In doing so, of course, I’m trying to give them a leg up on the story process. They don’t have to worry (as much) about where to start or what’s going to happen. They have a basic road map. At least that’s what they think. It’s their job, I tell them, to make the story their own.
Sooner or later, most of them realize I’ve given them everything and nothing, all at once. They’ve still got the arduous task of figuring out whose story it’s going to be and what kind of a character he or she is. They’ve still got to explore the inner life of their character and make us understand their inner world. They’ve still got to put the actual flesh on this skeleton and bring it to life. They’ve got to make their story, for lack of a better expression, transcend the simplicity of the plot.
The end result is often a mixed bag. I get stories of baristas dealing with obnoxious coffee-drinkers. I get stories about a new roommate who moves in with the college kids. (“Write what you know!”) Or the opposite: A vampire couple is invited to have Thanksgiving dinner at the werewolf family’s house. Spoiler: Turkey isn’t the only meat on the menu.

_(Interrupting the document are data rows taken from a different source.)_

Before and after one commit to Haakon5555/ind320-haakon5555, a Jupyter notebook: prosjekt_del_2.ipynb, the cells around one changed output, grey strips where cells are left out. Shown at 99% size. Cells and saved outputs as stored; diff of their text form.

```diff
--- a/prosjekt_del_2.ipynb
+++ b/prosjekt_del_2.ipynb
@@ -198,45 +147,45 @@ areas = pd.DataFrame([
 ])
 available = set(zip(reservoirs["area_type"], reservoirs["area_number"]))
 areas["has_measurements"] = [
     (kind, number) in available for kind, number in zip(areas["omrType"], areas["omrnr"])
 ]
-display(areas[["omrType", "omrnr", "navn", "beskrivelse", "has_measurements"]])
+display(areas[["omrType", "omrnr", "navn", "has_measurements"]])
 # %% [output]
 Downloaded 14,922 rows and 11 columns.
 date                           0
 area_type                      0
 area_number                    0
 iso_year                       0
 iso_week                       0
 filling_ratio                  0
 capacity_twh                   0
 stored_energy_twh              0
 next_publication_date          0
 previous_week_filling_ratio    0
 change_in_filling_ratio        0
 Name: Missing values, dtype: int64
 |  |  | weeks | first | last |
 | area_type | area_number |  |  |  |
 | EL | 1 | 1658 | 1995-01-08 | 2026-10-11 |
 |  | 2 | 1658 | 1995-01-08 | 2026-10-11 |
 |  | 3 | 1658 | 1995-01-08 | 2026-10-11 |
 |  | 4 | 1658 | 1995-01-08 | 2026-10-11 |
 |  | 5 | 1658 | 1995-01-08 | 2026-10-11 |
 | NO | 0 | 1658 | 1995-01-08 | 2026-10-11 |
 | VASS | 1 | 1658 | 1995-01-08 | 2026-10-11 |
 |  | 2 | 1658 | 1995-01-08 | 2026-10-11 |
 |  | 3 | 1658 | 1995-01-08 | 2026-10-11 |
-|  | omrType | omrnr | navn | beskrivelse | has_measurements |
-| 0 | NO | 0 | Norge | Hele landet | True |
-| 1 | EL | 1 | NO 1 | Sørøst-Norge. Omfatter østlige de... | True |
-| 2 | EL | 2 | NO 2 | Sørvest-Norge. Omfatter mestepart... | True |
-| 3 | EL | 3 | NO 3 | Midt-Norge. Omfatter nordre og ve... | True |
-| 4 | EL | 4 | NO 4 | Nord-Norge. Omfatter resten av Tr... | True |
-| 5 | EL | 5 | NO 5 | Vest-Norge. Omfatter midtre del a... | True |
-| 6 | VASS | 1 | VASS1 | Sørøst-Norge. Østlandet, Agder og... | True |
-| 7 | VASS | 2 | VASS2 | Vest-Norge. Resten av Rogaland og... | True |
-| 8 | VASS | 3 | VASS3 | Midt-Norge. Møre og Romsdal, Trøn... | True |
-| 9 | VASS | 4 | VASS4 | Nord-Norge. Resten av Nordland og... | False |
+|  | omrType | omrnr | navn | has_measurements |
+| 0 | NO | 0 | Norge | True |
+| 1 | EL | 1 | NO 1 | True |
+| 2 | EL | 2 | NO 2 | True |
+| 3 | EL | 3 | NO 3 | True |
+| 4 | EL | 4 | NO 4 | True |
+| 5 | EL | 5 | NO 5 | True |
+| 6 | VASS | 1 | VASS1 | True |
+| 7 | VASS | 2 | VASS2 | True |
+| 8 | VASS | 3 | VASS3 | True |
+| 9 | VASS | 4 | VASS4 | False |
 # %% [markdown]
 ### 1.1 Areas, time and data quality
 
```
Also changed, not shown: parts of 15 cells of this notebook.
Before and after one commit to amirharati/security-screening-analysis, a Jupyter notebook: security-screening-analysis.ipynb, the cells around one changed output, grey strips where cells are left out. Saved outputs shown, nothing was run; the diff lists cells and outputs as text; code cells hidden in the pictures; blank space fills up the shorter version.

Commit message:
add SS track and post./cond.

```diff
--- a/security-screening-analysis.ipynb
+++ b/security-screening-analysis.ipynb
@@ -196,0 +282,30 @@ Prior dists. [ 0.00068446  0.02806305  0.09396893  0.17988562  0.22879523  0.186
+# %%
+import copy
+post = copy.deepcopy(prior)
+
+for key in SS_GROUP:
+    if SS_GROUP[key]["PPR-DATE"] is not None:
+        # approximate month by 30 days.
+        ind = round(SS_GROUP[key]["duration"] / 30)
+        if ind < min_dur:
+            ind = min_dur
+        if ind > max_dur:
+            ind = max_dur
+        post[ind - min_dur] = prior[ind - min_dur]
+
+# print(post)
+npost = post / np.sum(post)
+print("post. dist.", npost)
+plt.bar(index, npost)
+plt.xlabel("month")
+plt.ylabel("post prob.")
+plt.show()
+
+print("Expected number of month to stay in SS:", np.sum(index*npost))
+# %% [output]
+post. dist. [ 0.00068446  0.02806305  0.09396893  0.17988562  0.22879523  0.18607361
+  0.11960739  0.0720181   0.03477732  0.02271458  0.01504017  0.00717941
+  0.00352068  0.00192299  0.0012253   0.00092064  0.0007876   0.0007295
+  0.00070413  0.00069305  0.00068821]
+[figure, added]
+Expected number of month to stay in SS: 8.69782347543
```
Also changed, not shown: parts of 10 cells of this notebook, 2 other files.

No matter what the variation, the bottom line is that the students now have a story. A story that often lacks conflict, or where they rushed to reach the finish, or where there’s little to no resolution, or where believability is stretched to its limits, but a story nonetheless. A beginning, a middle, and an end. And they have the stories of their peers to look at objectively and consider what’s working, what’s not, and what’s still left to do. And with that, they can join the conversation about writing, instead of thinking about it in the abstract. They can see all the adages about craft come to life in their own work and the work of their peers. And they can then embark on the next challenging task: revision. Because that’s where the real work begins. As the saying goes.
John Fried’s fiction has appeared in numerous journals, including The Gettysburg Review, Minnesota Review, and North American Review. He teaches creative writing at Duquesne University in Pittsburgh. John is in issue 295.2, Spring 2010.
Images by: Julie J Seo, a paper-collage illustrator based in New York City. Her clients include Society of Illustrators, 3X3 magazine, Amelia’s Magazine, Richard Pearmain, and Visual Opinion Magazine. You can see more about Julie at www.juliejseo.com.